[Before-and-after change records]
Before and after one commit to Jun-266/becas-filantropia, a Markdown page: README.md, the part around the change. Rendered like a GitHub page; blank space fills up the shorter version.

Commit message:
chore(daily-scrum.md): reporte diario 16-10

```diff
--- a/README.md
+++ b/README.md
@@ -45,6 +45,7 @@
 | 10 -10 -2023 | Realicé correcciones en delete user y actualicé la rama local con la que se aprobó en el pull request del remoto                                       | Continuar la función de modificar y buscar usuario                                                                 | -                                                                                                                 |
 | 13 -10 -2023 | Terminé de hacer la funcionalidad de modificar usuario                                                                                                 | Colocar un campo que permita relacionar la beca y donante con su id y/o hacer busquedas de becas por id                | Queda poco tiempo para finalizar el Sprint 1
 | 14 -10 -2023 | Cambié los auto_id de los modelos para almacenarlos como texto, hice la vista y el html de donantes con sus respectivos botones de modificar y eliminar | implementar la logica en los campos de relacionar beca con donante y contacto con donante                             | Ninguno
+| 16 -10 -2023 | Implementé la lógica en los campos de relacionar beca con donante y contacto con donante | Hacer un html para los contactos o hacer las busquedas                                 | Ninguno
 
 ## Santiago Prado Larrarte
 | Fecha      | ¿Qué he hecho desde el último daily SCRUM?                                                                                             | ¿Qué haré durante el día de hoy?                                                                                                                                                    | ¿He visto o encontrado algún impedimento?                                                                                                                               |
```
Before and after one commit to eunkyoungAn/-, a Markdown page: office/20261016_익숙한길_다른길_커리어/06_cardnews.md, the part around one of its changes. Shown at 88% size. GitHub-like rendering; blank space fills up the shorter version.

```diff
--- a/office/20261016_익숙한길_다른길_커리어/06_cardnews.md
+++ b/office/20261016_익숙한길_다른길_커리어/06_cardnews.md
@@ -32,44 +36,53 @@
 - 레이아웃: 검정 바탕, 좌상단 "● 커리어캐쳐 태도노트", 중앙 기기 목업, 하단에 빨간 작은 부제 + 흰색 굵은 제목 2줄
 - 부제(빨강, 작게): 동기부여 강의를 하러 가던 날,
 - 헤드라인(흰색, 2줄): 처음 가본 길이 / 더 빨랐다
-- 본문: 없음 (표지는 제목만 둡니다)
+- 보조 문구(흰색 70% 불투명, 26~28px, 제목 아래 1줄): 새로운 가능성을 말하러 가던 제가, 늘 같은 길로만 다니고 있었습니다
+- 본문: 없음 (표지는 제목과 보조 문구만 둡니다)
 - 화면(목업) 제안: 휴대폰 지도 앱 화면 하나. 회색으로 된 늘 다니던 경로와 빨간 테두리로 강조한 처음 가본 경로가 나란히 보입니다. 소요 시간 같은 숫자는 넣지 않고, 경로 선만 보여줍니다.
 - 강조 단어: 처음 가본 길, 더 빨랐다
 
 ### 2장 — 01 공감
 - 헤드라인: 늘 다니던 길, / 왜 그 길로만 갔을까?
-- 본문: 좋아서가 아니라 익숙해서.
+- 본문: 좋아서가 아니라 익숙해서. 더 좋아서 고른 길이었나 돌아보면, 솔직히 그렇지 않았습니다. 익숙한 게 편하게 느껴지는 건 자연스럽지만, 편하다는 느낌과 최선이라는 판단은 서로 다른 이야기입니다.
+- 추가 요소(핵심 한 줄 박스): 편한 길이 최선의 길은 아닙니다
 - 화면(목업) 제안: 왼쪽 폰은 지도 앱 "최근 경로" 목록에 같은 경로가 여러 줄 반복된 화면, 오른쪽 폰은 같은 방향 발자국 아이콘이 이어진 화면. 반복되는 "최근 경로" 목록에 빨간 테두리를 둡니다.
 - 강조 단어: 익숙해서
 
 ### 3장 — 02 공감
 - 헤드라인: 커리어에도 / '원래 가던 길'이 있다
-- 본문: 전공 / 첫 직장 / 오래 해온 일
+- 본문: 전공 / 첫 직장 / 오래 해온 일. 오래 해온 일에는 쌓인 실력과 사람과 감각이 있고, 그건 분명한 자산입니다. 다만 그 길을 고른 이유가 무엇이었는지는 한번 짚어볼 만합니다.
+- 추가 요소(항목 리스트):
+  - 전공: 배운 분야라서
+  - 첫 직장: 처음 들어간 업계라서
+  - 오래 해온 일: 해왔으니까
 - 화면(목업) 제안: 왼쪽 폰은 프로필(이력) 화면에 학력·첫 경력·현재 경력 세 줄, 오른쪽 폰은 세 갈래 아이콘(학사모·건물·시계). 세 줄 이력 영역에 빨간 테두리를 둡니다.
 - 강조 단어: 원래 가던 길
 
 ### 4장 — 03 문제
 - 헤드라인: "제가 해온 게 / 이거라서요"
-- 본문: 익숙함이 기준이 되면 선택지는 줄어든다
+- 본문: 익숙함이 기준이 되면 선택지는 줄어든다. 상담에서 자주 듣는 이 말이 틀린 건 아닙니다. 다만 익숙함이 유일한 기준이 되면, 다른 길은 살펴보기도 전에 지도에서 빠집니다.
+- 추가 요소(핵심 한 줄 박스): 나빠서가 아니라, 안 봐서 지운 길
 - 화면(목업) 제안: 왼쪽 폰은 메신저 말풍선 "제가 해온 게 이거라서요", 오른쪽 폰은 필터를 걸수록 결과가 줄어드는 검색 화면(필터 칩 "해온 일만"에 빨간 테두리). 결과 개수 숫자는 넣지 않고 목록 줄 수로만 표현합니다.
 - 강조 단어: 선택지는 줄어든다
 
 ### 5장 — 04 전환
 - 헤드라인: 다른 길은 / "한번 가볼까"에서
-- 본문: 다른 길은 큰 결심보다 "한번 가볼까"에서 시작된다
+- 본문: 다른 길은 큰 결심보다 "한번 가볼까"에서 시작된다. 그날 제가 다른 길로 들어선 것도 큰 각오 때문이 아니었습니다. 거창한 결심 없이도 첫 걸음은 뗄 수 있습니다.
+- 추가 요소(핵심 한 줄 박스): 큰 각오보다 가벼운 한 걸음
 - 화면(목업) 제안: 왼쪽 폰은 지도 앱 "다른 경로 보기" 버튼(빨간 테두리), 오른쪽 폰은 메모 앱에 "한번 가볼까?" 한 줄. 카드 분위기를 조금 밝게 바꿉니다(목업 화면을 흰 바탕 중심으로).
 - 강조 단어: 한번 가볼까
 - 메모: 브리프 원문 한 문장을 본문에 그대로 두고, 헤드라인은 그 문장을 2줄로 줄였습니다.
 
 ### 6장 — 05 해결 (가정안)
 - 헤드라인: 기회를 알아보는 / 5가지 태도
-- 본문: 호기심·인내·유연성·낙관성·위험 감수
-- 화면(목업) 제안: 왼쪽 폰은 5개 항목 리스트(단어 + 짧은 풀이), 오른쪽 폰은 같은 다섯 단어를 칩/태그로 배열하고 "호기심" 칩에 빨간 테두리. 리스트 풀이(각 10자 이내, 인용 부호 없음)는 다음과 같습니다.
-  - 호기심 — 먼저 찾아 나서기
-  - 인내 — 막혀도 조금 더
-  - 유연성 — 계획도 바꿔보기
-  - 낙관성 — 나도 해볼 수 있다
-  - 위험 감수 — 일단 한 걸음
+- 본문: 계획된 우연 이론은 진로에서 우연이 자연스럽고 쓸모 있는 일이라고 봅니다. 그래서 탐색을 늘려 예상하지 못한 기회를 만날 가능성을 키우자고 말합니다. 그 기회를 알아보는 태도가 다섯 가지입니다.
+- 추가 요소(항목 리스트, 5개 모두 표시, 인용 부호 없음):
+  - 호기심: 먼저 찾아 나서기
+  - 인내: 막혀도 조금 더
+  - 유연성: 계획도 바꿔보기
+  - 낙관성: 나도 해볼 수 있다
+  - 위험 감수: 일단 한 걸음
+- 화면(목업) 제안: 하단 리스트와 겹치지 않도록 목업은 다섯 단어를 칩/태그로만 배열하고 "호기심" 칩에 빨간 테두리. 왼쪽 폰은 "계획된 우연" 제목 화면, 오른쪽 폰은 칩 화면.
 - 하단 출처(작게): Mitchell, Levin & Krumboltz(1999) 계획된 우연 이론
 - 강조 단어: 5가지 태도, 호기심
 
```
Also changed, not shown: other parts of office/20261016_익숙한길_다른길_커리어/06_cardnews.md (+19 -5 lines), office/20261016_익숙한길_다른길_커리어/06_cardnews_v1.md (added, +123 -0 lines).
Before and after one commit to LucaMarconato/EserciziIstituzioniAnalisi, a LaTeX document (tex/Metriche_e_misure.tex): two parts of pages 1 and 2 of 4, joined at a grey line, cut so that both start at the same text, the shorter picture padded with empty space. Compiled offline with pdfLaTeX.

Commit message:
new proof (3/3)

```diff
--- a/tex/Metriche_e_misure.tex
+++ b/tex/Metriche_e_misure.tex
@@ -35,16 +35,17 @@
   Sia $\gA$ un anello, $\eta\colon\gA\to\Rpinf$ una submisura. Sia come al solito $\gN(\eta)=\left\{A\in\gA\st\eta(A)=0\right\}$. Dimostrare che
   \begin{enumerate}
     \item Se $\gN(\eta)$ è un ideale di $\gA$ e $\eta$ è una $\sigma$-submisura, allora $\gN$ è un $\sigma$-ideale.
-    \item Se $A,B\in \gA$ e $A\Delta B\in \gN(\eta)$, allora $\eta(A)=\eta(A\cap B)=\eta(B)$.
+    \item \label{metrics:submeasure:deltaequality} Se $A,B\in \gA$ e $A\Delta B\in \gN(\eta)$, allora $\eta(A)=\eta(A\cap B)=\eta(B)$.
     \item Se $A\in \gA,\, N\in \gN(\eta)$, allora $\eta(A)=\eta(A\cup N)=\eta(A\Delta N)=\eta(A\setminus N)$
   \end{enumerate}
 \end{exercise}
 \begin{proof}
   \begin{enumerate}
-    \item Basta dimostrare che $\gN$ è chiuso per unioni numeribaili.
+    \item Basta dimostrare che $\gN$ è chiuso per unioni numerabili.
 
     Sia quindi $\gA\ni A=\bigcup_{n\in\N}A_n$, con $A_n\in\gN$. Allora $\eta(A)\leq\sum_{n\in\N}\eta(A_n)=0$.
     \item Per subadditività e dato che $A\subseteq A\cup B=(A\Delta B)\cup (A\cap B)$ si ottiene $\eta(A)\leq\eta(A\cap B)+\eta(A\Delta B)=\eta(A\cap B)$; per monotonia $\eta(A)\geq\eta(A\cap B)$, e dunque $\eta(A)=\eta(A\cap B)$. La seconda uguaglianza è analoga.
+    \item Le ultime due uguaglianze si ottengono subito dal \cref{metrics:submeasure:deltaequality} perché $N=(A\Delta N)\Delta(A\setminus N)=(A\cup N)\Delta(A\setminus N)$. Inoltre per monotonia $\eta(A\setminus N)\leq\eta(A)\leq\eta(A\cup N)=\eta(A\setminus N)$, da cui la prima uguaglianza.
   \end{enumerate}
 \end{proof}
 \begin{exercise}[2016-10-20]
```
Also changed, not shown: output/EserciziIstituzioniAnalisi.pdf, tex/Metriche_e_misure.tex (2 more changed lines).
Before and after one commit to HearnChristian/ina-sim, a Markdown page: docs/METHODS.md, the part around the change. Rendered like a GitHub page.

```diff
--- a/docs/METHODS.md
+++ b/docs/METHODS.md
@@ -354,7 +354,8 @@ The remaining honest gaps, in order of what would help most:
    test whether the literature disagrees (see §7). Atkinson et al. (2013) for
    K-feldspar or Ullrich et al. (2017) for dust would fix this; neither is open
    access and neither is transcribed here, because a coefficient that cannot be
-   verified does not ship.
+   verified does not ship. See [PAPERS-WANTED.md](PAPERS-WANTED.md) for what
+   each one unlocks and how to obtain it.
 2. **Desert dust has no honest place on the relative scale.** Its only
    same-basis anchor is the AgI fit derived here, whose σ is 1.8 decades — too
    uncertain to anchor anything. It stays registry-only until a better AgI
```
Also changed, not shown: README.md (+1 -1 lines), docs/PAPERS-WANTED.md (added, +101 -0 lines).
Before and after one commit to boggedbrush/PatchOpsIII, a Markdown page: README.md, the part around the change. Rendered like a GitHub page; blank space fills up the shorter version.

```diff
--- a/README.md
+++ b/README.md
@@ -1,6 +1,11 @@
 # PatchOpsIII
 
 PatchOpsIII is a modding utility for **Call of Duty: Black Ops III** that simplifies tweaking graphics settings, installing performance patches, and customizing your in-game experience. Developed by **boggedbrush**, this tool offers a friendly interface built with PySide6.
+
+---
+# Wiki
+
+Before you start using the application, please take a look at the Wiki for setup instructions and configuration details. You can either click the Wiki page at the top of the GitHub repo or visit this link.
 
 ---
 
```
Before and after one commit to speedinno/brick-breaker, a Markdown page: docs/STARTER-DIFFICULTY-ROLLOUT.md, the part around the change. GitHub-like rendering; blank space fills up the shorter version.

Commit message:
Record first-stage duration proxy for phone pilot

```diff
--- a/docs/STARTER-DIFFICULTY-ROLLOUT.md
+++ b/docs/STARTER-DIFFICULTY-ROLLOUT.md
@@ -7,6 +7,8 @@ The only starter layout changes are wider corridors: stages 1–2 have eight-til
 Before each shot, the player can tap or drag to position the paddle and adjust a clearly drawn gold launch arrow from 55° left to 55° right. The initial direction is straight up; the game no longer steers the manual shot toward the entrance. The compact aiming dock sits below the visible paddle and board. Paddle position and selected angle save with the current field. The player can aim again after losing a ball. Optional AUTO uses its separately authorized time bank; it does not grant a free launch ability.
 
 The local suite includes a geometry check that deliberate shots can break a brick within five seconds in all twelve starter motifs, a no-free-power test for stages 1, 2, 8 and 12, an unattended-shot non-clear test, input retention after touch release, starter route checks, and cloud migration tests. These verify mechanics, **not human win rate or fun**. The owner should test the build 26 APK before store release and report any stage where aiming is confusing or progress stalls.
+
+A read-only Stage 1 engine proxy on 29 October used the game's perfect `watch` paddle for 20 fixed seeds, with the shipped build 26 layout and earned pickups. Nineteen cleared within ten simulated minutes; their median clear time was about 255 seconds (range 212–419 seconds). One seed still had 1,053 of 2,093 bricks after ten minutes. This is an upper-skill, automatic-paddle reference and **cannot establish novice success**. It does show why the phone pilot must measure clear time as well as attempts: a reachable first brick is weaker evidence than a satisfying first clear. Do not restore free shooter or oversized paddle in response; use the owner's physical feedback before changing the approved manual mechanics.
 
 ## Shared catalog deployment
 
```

§ **What to produce**:
All lines in the records with the string "changed" should be copied out.

§ **Written reply**:
Also changed, not shown: other parts of office/20261016_익숙한길_다른길_커리어/06_cardnews.md (+19 -5 lines), office/20261016_익숙한길_다른길_커리어/06_cardnews_v1.md (added, +123 -0 lines).
Also changed, not shown: output/EserciziIstituzioniAnalisi.pdf, tex/Metriche_e_misure.tex (2 more changed lines).
Also changed, not shown: README.md (+1 -1 lines), docs/PAPERS-WANTED.md (added, +101 -0 lines).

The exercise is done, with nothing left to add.